*WHAT NEEDS TO BE DONE*
Copy every line of the data that contains the string "href".
Segment Start: EXTRACTED MATERIAL
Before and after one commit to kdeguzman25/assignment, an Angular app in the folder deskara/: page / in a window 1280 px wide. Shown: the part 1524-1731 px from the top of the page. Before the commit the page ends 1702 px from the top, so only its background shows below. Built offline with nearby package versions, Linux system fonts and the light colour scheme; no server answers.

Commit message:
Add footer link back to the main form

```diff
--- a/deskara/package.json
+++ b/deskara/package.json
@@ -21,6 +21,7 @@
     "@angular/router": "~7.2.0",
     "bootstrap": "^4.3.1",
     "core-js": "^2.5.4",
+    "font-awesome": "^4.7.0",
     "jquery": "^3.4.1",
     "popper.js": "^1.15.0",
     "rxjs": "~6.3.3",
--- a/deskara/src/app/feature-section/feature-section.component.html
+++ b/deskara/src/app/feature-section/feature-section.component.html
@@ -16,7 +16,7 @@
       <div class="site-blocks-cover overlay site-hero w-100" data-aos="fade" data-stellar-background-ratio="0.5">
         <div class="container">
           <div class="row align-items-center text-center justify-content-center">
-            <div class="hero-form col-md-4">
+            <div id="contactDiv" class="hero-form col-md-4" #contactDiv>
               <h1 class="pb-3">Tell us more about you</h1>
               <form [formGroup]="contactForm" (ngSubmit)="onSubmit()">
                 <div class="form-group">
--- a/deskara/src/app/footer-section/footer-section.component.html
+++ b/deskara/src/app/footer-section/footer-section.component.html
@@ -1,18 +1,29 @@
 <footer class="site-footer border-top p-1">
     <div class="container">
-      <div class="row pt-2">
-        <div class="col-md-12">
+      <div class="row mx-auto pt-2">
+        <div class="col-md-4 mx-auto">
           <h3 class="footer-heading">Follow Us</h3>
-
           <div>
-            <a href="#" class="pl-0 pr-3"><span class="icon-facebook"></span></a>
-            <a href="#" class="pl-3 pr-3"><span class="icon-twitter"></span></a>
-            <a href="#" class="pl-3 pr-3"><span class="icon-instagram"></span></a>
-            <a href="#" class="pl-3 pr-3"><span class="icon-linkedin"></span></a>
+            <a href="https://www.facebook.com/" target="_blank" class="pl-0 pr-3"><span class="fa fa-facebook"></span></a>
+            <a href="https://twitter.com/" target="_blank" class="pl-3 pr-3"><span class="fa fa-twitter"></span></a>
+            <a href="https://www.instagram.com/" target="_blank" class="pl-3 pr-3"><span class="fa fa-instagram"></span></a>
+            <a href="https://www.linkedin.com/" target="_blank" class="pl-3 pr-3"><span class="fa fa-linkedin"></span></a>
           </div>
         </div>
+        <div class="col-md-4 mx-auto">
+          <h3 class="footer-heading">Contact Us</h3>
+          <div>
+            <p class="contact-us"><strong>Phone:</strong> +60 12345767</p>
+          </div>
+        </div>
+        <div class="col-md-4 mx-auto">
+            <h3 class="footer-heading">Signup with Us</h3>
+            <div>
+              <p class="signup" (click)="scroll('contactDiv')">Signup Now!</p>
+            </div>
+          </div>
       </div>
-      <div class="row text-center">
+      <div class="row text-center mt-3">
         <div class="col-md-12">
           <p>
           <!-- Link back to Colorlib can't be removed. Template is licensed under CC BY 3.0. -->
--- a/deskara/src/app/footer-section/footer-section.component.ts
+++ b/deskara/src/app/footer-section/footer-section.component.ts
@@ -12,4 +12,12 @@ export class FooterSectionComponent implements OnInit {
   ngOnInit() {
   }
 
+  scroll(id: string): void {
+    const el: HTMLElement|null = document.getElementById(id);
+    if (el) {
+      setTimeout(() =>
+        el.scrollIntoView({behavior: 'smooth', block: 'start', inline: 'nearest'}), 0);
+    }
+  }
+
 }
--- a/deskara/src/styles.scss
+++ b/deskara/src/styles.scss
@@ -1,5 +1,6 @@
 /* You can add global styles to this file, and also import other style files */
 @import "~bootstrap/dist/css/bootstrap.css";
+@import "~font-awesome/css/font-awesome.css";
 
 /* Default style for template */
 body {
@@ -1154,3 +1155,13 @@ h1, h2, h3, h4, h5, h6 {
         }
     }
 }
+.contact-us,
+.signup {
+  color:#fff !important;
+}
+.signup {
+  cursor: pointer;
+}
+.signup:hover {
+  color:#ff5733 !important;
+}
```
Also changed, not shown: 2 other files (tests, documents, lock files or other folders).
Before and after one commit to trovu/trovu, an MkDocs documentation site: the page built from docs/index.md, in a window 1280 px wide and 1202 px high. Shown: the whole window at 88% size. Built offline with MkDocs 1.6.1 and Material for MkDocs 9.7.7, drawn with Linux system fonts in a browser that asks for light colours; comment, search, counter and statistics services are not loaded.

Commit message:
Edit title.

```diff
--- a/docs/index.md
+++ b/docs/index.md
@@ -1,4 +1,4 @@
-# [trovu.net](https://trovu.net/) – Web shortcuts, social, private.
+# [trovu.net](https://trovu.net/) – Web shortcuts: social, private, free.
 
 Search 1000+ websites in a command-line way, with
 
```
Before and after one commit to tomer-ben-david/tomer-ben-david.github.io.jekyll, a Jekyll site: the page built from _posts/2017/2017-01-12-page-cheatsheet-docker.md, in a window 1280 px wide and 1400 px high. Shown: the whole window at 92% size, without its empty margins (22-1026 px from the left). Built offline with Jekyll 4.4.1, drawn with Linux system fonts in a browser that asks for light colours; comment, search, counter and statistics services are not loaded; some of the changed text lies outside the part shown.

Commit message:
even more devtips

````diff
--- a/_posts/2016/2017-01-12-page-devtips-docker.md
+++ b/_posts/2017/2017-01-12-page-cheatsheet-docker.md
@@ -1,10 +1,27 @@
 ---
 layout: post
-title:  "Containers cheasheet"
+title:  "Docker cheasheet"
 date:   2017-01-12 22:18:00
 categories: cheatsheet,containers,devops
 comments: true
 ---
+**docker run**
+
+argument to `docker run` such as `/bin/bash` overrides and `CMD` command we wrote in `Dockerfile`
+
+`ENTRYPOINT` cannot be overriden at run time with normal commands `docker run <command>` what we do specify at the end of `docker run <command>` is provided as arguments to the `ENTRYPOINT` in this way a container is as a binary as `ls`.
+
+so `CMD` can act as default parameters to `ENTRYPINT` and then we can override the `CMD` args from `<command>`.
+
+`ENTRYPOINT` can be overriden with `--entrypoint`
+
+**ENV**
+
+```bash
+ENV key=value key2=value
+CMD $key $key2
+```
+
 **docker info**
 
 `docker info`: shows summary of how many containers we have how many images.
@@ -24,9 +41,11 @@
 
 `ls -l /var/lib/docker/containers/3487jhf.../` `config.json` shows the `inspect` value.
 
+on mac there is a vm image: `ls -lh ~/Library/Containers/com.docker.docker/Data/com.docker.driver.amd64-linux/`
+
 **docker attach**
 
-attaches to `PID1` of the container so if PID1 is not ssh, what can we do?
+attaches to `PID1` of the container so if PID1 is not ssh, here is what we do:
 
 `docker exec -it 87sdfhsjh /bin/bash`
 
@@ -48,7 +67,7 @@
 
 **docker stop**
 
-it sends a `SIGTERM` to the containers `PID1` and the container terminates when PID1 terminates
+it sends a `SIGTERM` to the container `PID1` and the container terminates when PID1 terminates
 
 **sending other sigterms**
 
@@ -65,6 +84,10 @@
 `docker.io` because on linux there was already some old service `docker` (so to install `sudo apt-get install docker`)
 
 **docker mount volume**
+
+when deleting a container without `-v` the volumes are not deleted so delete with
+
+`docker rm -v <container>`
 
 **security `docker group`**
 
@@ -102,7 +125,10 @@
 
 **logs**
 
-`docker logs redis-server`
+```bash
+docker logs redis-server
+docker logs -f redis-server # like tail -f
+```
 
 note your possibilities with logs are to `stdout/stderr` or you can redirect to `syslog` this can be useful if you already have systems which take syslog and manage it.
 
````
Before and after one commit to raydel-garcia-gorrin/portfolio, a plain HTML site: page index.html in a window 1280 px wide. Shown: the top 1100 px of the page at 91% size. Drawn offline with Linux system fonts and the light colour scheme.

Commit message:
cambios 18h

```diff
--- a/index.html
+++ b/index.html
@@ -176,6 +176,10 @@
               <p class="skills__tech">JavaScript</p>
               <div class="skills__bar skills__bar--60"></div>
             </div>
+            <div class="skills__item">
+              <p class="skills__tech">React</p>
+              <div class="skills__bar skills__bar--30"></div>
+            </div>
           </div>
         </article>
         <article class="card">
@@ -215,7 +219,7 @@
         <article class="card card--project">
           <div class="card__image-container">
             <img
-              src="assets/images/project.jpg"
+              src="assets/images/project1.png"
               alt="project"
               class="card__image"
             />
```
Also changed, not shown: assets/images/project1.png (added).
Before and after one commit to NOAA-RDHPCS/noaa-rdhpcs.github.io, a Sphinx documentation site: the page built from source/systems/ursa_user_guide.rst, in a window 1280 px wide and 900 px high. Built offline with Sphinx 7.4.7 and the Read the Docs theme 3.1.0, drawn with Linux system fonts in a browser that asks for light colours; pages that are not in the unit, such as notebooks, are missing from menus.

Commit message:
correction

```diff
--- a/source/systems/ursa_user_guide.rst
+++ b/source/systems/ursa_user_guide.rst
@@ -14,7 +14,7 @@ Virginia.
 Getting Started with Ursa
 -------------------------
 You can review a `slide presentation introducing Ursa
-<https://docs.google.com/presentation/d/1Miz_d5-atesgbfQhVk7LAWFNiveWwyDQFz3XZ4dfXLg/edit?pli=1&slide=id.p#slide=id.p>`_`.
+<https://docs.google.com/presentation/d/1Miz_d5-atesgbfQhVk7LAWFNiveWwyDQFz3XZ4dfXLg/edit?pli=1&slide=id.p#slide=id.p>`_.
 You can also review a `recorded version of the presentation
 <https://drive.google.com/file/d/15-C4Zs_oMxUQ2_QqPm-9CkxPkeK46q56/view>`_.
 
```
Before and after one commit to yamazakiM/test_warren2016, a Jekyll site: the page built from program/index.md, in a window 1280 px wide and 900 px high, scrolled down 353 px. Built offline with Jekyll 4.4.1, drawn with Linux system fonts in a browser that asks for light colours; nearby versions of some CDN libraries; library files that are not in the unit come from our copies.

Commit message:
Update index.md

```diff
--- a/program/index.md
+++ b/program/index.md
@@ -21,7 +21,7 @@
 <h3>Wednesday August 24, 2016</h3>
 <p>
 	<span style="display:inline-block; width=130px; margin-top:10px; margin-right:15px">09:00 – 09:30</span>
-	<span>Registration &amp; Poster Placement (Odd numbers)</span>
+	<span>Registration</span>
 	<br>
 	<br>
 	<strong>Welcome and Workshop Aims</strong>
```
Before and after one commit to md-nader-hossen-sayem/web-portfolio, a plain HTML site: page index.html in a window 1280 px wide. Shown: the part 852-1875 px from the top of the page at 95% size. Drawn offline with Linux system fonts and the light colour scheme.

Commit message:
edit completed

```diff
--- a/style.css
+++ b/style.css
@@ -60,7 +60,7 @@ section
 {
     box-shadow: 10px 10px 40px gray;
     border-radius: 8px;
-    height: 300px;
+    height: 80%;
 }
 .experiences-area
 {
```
Segment End: EXTRACTED MATERIAL
*EXERCISE SOLUTION*
-            <a href="#" class="pl-0 pr-3"><span class="icon-facebook"></span></a>
-            <a href="#" class="pl-3 pr-3"><span class="icon-twitter"></span></a>
-            <a href="#" class="pl-3 pr-3"><span class="icon-instagram"></span></a>
-            <a href="#" class="pl-3 pr-3"><span class="icon-linkedin"></span></a>
+            <a href="https://www.facebook.com/" target="_blank" class="pl-0 pr-3"><span class="fa fa-facebook"></span></a>
+            <a href="https://twitter.com/" target="_blank" class="pl-3 pr-3"><span class="fa fa-twitter"></span></a>
+            <a href="https://www.instagram.com/" target="_blank" class="pl-3 pr-3"><span class="fa fa-instagram"></span></a>
+            <a href="https://www.linkedin.com/" target="_blank" class="pl-3 pr-3"><span class="fa fa-linkedin"></span></a>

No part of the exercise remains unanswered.